Front-end code edit data
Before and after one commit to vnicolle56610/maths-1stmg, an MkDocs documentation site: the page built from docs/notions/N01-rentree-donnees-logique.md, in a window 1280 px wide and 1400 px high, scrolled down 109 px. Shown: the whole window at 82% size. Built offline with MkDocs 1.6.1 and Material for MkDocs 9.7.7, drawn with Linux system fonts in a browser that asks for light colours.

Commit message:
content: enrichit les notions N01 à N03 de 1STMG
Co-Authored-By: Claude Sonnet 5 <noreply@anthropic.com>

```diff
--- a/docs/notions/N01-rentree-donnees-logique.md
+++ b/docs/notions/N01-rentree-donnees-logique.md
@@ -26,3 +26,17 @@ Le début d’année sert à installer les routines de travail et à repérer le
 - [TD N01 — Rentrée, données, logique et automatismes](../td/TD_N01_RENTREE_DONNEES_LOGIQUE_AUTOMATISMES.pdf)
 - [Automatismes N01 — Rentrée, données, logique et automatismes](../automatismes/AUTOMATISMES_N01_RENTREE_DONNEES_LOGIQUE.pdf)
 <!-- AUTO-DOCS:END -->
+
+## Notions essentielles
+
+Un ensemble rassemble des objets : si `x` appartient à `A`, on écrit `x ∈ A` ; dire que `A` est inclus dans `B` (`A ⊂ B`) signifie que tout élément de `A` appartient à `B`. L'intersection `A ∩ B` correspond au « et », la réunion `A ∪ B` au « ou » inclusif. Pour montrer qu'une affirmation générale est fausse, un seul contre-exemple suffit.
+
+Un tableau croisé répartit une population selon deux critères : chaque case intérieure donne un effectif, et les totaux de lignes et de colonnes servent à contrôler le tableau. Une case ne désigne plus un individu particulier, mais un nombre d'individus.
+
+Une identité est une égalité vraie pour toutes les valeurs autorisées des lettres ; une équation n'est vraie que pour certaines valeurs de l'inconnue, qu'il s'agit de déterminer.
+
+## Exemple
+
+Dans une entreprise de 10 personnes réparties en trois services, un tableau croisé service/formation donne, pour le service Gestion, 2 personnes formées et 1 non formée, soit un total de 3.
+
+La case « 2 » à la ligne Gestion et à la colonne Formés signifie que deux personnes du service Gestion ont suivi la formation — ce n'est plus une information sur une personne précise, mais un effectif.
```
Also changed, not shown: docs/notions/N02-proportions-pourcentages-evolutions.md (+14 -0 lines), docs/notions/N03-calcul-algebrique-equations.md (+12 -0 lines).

* * *

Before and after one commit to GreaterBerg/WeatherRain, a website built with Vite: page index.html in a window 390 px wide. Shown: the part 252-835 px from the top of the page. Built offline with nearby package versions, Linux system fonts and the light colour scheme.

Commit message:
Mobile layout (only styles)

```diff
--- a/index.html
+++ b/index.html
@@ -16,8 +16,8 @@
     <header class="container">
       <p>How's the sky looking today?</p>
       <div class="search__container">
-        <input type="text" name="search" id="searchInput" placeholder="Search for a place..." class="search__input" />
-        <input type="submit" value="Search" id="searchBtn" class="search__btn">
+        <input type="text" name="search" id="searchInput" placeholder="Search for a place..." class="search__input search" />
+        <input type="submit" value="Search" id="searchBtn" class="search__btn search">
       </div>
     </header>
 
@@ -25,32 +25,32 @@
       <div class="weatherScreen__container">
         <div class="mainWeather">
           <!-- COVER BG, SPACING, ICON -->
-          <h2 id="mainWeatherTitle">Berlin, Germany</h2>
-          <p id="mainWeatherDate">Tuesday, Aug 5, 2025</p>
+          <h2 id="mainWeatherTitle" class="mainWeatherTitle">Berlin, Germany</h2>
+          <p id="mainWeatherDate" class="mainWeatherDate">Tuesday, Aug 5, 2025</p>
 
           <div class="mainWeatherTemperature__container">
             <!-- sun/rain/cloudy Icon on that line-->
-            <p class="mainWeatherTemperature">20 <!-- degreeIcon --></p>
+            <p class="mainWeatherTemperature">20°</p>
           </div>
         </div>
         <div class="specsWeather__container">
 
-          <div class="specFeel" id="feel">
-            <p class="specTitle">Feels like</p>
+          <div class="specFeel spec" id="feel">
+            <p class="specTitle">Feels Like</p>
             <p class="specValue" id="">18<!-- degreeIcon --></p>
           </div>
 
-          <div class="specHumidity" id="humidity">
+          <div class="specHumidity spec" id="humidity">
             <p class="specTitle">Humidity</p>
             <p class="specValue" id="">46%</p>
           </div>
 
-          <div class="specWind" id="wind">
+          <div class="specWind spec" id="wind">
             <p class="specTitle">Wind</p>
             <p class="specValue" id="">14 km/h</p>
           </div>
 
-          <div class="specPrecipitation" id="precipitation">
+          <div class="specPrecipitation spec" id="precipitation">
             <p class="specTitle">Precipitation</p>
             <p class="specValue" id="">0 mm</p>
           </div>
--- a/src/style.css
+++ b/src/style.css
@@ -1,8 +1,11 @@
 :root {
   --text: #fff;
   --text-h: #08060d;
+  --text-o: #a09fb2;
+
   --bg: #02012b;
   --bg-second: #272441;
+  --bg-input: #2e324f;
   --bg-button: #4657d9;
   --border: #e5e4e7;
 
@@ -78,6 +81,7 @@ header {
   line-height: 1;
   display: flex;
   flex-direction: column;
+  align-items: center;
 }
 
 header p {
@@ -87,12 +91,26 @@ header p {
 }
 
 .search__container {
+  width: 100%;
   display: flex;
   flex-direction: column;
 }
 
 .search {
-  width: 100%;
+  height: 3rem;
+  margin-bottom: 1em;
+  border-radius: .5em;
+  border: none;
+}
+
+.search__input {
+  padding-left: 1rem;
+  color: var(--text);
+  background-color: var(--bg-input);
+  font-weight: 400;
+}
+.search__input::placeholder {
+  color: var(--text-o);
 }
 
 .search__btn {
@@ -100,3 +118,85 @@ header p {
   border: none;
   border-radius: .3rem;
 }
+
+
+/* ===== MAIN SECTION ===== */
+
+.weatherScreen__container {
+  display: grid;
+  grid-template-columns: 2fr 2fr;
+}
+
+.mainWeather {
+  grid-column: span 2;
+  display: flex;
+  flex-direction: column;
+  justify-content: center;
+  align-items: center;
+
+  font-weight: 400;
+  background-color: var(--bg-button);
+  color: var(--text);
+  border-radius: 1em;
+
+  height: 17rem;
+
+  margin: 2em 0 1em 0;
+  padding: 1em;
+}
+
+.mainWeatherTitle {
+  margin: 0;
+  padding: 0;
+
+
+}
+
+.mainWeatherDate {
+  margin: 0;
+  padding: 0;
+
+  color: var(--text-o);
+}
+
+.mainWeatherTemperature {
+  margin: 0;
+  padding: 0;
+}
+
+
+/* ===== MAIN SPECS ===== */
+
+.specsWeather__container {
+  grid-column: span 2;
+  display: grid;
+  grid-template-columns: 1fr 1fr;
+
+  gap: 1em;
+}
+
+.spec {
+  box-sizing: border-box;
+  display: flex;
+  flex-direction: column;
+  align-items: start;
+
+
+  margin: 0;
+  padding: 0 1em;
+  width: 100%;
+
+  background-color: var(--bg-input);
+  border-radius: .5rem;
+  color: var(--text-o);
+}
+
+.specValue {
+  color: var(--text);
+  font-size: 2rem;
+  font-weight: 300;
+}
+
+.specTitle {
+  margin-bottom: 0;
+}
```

EXERCISE GOAL
Go line by line through the data, copying each one that contains the word "border".

RESPONSE
   --border: #e5e4e7;
+  border-radius: .5em;
+  border: none;
   border: none;
   border-radius: .3rem;
+  border-radius: 1em;
+  box-sizing: border-box;
+  border-radius: .5rem;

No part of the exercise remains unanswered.